People should be flocking to the place, and here's why: Curry ramen.
When I first tried it in 2010, the soup was bitter and underseasoned. Today, the broth is addictive, with aromatic notes that give way to a sexy afterburn of subtle heat. The noodles can't compete with homemade ones you might find in big cities, but they're cooked to a pleasant al dente and soak up the curry broth admirably.
The veggies within are what I might call an "accidental fusion." With Chinese owners, the bok choy, bean sprouts and mushrooms definitely recall a homecooked meal from that part of the world. Fish balls, which have replaced the more Japanese egg in the mix, are another interesting Chinese innovation. The chewy, slightly briny surimi wrapper gives way to meat and vegetables inside.

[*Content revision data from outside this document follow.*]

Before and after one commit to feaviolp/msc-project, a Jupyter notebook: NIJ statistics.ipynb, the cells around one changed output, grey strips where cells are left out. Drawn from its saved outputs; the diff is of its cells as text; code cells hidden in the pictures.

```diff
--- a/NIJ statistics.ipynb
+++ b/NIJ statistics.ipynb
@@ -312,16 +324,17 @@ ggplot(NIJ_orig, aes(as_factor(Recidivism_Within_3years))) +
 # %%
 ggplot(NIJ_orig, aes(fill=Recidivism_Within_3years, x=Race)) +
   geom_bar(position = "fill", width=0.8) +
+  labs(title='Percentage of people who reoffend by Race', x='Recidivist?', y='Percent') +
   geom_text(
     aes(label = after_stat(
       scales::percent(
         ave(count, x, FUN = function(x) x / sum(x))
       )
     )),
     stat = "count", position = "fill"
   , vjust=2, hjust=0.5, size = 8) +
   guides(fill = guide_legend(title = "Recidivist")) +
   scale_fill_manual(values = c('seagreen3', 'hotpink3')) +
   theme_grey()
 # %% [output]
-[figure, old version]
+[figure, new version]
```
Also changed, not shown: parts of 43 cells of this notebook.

I usually get the barbecue pork curry ramen, with chunks of sliced meat bobbing in the broth. Last night, I felt like a splurge and ordered the fried chicken version instead.

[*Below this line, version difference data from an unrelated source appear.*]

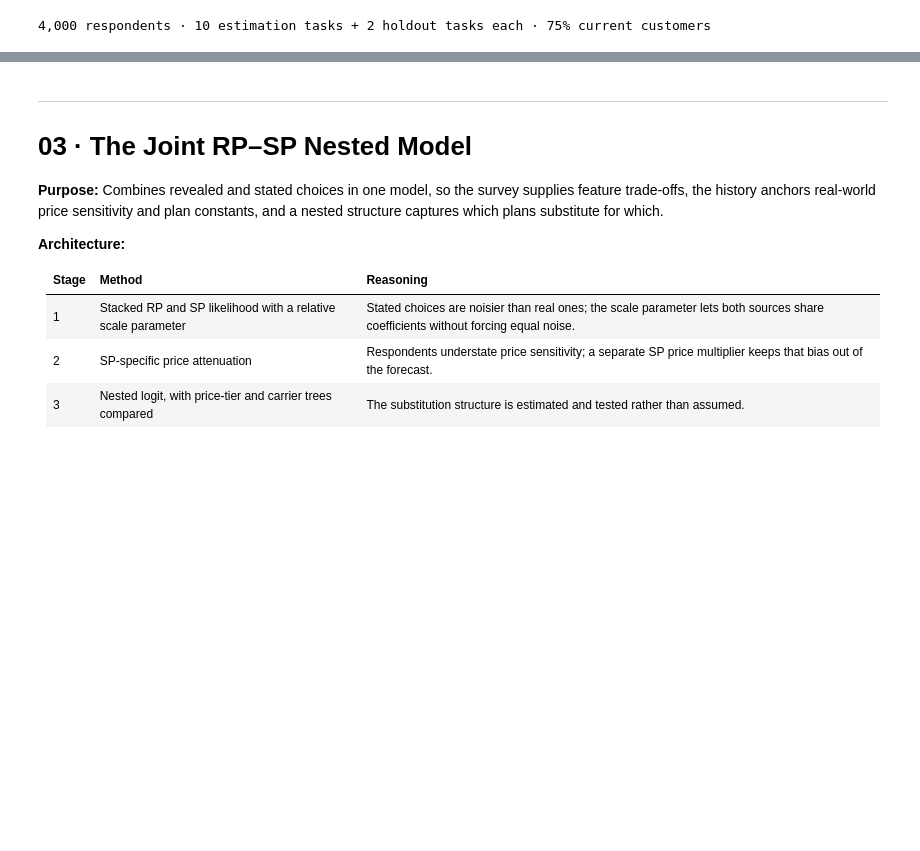
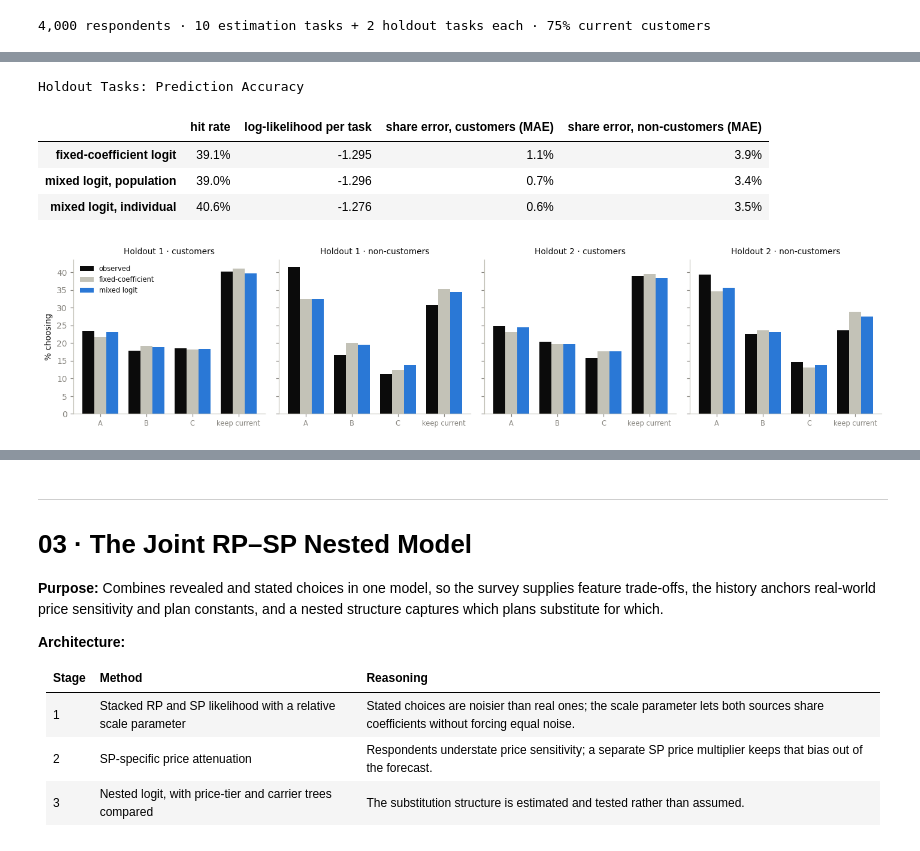
Before and after one commit to paforsey/data-science-portfolio, a Jupyter notebook: case-studies/rate-plan-cannibalization/01_choice_model_estimation.ipynb, the cells around one changed output, grey strips where cells are left out. Drawn from its saved outputs; the diff is of its cells as text; code cells hidden in the pictures; blank space fills up the shorter version.

```diff
--- a/case-studies/rate-plan-cannibalization/01_choice_model_estimation.ipynb
+++ b/case-studies/rate-plan-cannibalization/01_choice_model_estimation.ipynb
@@ -920,0 +1255,13 @@ print(
+# %%
+# Fit Fixed-Coefficient Logit
+Z_zero = np.zeros((len(sp_respondent_ids), 1, K_RANDOM))
+
+
+def fixed_logit(means_and_fixed):
+    theta = np.r_[means_and_fixed[:K_RANDOM], np.zeros(K_RANDOM), means_and_fixed[K_RANDOM:]]
+    value, gradient = mixed_logit(theta, X_sp, y_sp, Z_zero, sp_weights, sp_noncustomer)
+    return value, np.r_[gradient[:K_RANDOM], gradient[2 * K_RANDOM:]]
+
+fixed_fit = minimize(fixed_logit, np.r_[theta_sp[:K_RANDOM], theta_sp[2 * K_RANDOM:]], jac = True, method = 'L-BFGS-B')
+theta_fixed = np.r_[fixed_fit.x[:K_RANDOM], np.zeros(K_RANDOM), fixed_fit.x[K_RANDOM:]]
+print(f'Fixed-coefficient logit: {fixed_fit.message} · log-likelihood {-fixed_fit.fun:,.1f} vs mixed {-fit_250.fun:,.1f}')
@@ -920,0 +1270,66 @@ print(
+# %%
+# Validate on Holdout Tasks
+def holdout_probabilities(theta, Z, posterior = None):
+    beta = random_coefficients(theta, Z, sp_noncustomer)
+    V = np.einsum('ntjk,nrk->ntjr', X_holdout[..., :K_RANDOM], beta) + np.einsum('ntjk,k->ntj', X_holdout[..., K_RANDOM:], theta[2 * K_RANDOM:2 * K_RANDOM + len(SP_FIXED)])[..., None]
+    P = softmax(V, axis = 2)
+    return P.mean(axis = 3) if posterior is None else np.einsum('ntjr,nr->ntj', P, posterior)
+
+
+def estimation_posterior(theta, Z, chunk = 1000):
+    rows = []
+    for start in range(0, len(Z), chunk):
+        part = slice(start, start + chunk)
+        beta = random_coefficients(theta, Z[part], sp_noncustomer[part])
+        V = np.einsum('ntjk,nrk->ntjr', X_sp[part][..., :K_RANDOM], beta) + np.einsum('ntjk,k->ntj', X_sp[part][..., K_RANDOM:], theta[2 * K_RANDOM:2 * K_RANDOM + len(SP_FIXED)])[..., None]
+        log_P = V - logsumexp(V, axis = 2, keepdims = True)
+        log_seq = np.take_along_axis(log_P, y_sp[part][:, :, None, None], axis = 2)[:, :, 0, :].sum(axis = 1)
+        rows.append(softmax(log_seq, axis = 1))
+    return np.concatenate(rows)
+
+posterior_250 = estimation_posterior(theta_sp, Z_250)
+predictions = {
+    'fixed-coefficient logit': holdout_probabilities(theta_fixed, Z_zero),
+    'mixed logit, population': holdout_probabilities(theta_sp, Z_250),
+    'mixed logit, individual': holdout_probabilities(theta_sp, Z_250, posterior_250),
+}
+
+is_customer = respondents.loc[sp_respondent_ids, 'is_customer'].to_numpy()
+OPTIONS = ['A', 'B', 'C', 'keep current']
+observed = np.eye(N_OPTIONS)[y_holdout]
+
+scores = pd.DataFrame({
+    name: {
+        'hit rate': (P.argmax(axis = 2) == y_holdout).mean(),
+        'log-likelihood per task': np.log(np.take_along_axis(P, y_holdout[:, :, None], axis = 2)).mean(),
+        'share error, customers (MAE)': np.abs(P[is_customer].mean(axis = 0) - observed[is_customer].mean(axis = 0)).mean(),
+        'share error, non-customers (MAE)': np.abs(P[~is_customer].mean(axis = 0) - observed[~is_customer].mean(axis = 0)).mean(),
+    }
+    for name, P in predictions.items()
+}).T
+display(scores.style.format({'hit rate': '{:.1%}', 'log-likelihood per task': '{:.3f}',
+                             'share error, customers (MAE)': '{:.1%}', 'share error, non-customers (MAE)': '{:.1%}'})
+        .set_caption('Holdout Tasks: Prediction Accuracy'))
+
+fig, axes = plt.subplots(1, 4, figsize = (13, 3.0), sharey = True)
+panels = [(t, group, mask) for t in range(2) for group, mask in [('customers', is_customer), ('non-customers', ~is_customer)]]
+width = 0.26
+for ax, (t, group, mask) in zip(axes, panels):
+    x = np.arange(N_OPTIONS)
+    ax.bar(x - width, observed[mask, t].mean(axis = 0) * 100, width, color = INK, label = 'observed')
+    ax.bar(x, predictions['fixed-coefficient logit'][mask, t].mean(axis = 0) * 100, width, color = BASELINE, label = 'fixed-coefficient')
+    ax.bar(x + width, predictions['mixed logit, population'][mask, t].mean(axis = 0) * 100, width, color = ACCENT, label = 'mixed logit')
+    ax.set_xticks(x)
+    ax.set_xticklabels(OPTIONS, fontsize = 7.5)
+    ax.set_title(f'Holdout {t + 1} · {group}', fontsize = 9)
+axes[0].set_ylabel('% choosing')
+axes[0].legend(frameon = False, fontsize = 7.5)
+plt.tight_layout()
+plt.show()
+# %% [output]
+Holdout Tasks: Prediction Accuracy
+|  | hit rate | log-likelihood per task | share error, customers (MAE) | share error, non-customers (MAE) |
+| fixed-coefficient logit | 39.1% | -1.295 | 1.1% | 3.9% |
+| mixed logit, population | 39.0% | -1.296 | 0.7% | 3.4% |
+| mixed logit, individual | 40.6% | -1.276 | 0.6% | 3.5% |
+[figure, added]
```
Also changed, not shown: parts of 23 cells of this notebook, 1 other file.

The panko-breaded breast was exceptional. Drizzled in a soy-garlic sauce, the crisp-but-moist meat wasn't the katsu I expected. The same subtly sweet sauce was on the side for dipping. I alternated between using that and dunking the chicken in the curry broth.
The HJ Deluxe Ramen features a more classic soya broth. Last night, it could have used a little extra salt, but still had a buttery mouthfeel and comforting taste aided by the addition of a scrumptious pork pairing of braised shoulder and fatty, tender roasted slices.
Though I often order a fruit roll, with artfully sliced kiwi or mango, I decided to try something a little different last night. To offset the starchy noodles, I ordered one of HJ's five low-carb rolls.
The Green River Roll reminded me of a chocolate truffle made savory. My dining partner was bothered by the soft-on-soft texture of thin avocado wrapped around chopped spicy tuna and tobiko, but I found it luxurious.
Usually chopped tuna is a deal-breaker, but this was so nicely spiced, and worked so well with the avocado, that I didn't mind. A tangy ponzu drizzled over the whole thing made soy sauce unnecessary. That was lucky — the rolls were so delicate, I could barely lift them intact with my chopsticks. They never would have survived dipping.
Hopefully, such uncommon treats will eventually bring in more business. I need my fix.
Alice Eats is a weekly blog feature devoted to reviewing restaurants where diners can get a meal for two for less than $35. Got a restaurant you'd love to see featured? Send it to firstname.lastname@example.org.